Now, let's define, per BIS, the Carry-to-Risk Ratio as "the attractiveness of carry trades" measured by "the ...risk-adjusted profitability of a carry trade position [e.g. the one-month interest rate differential]... divided by the implied volatility of one-month at-the-money exchange rate options". In simple terms, this ratio measures risk-adjusted returns to carry trades - the higher the ratio, the higher the implied risk-adjusted returns.
Here is a BIS chart mapping the risk-adjusted ratios for carry trades for six major carry trade targets:
Massive devaluation of the Russian Ruble means that carry trades into Russia (borrowing, say in low interest rate euros and buying Russian assets) have fallen off the cliff in terms of expected risk-adjusted returns. There are couple of things this chart suggests:
- Dramatically higher interest rates in Russia under the CBR policy are not enough to compensate for the decline in Ruble valuations;
- Forward expectations are consistent with two things: Ruble devaluing further and Russian interest rates declining from their current levels.
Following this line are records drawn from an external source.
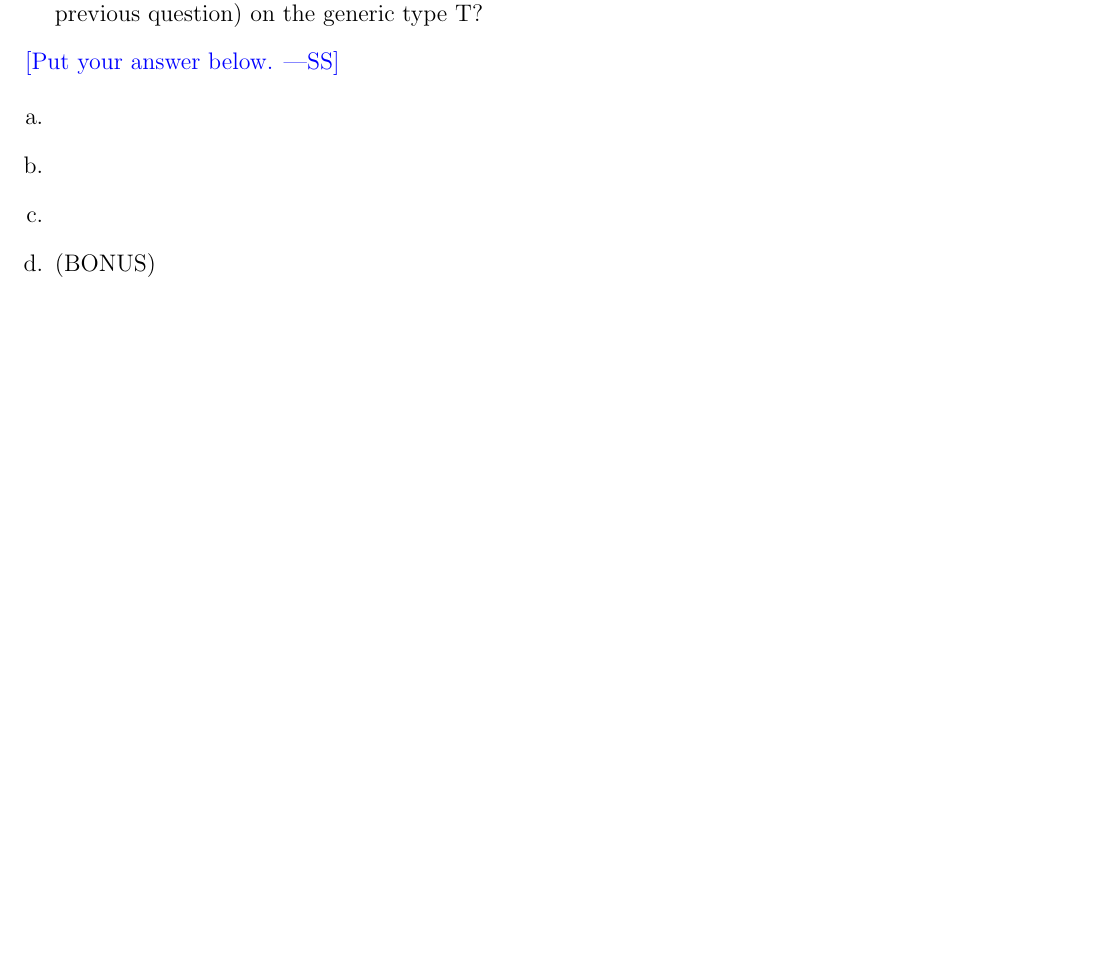
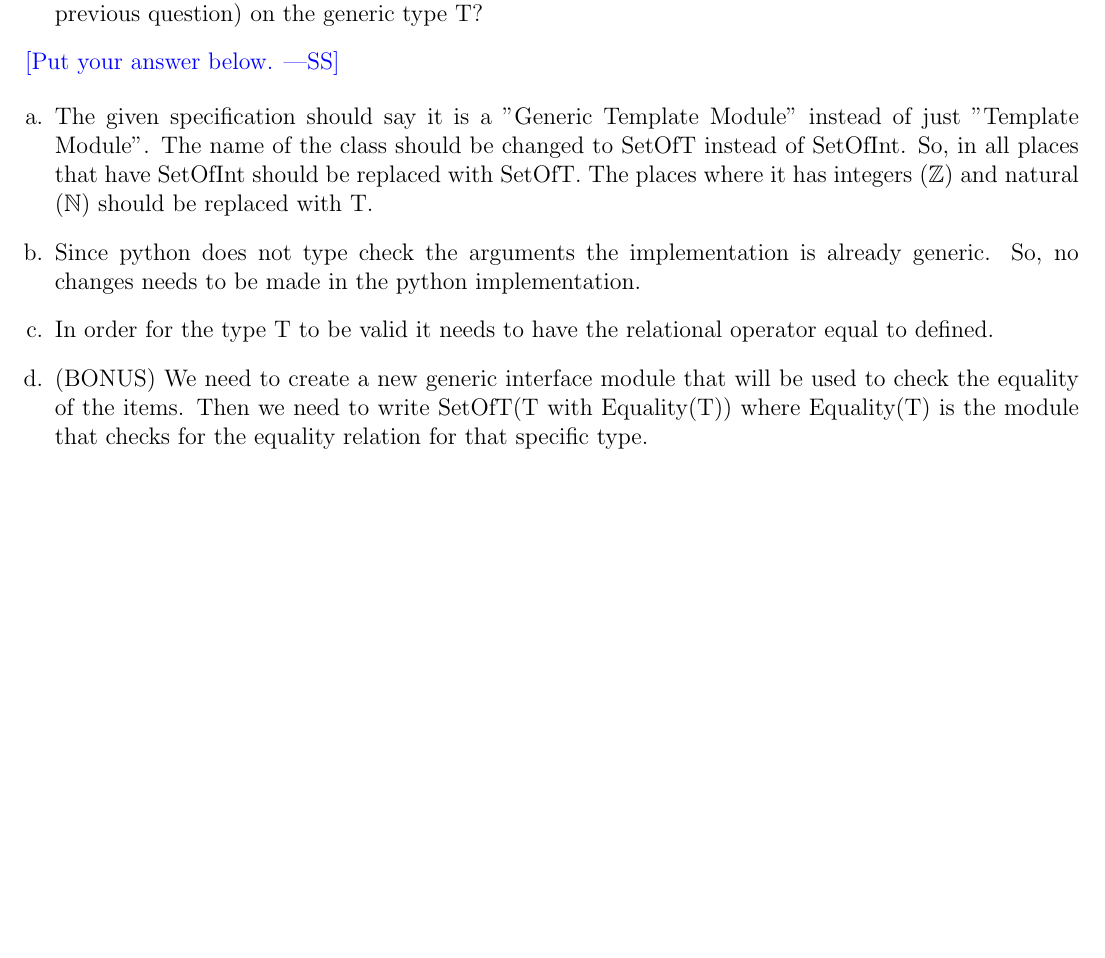
Before and after one commit to Lazarus-XD/2048_UI, a LaTeX problem sheet (Midterm/midterm.tex): part of page 16 of 16, cut so that both start at the same text. Compiled offline with pdfLaTeX.

Commit message:
added Q4 and fixed some code

```diff
--- a/Midterm/midterm.tex
+++ b/Midterm/midterm.tex
@@ -503,10 +503,10 @@ characterize the changes; you don't actually have to make them.)
 \wss{Put your answer below.}
 
 \begin{enumerate}[a.]
-\item
-\item
-\item
-\item (BONUS)
+\item The given specification should say it is a "Generic Template Module" instead of just "Template Module". The name of the class should be changed to SetOfT instead of SetOfInt. So, in all places that have SetOfInt should be replaced with SetOfT. The places where it has integers ($\mathbb{Z}$) and natural ($\mathbb{N}$) should be replaced with T.
+\item Since python does not type check the arguments the implementation is already generic. So, no changes needs to be made in the python implementation.
+\item In order for the type T to be valid it needs to have the relational operator equal to defined.
+\item (BONUS) We need to create a new generic interface module that will be used to check the equality of the items. Then we need to write SetOfT(T with Equality(T)) where Equality(T) is the module that checks for the equality relation for that specific type.
 \end{enumerate}
 
 \end{minipage}
```
Also changed, not shown: Midterm/midterm.pdf, 1 other file.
Still, three countries with massive asset bubbles: New Zealand, Australia and Mexico are all suffering from far worse risk-adjusted carry trade performance expectations than Russia.
The Russian performance above pretty much confirms my expectations for continued weakness in Ruble and more accommodative gradual re-positioning of the CBR.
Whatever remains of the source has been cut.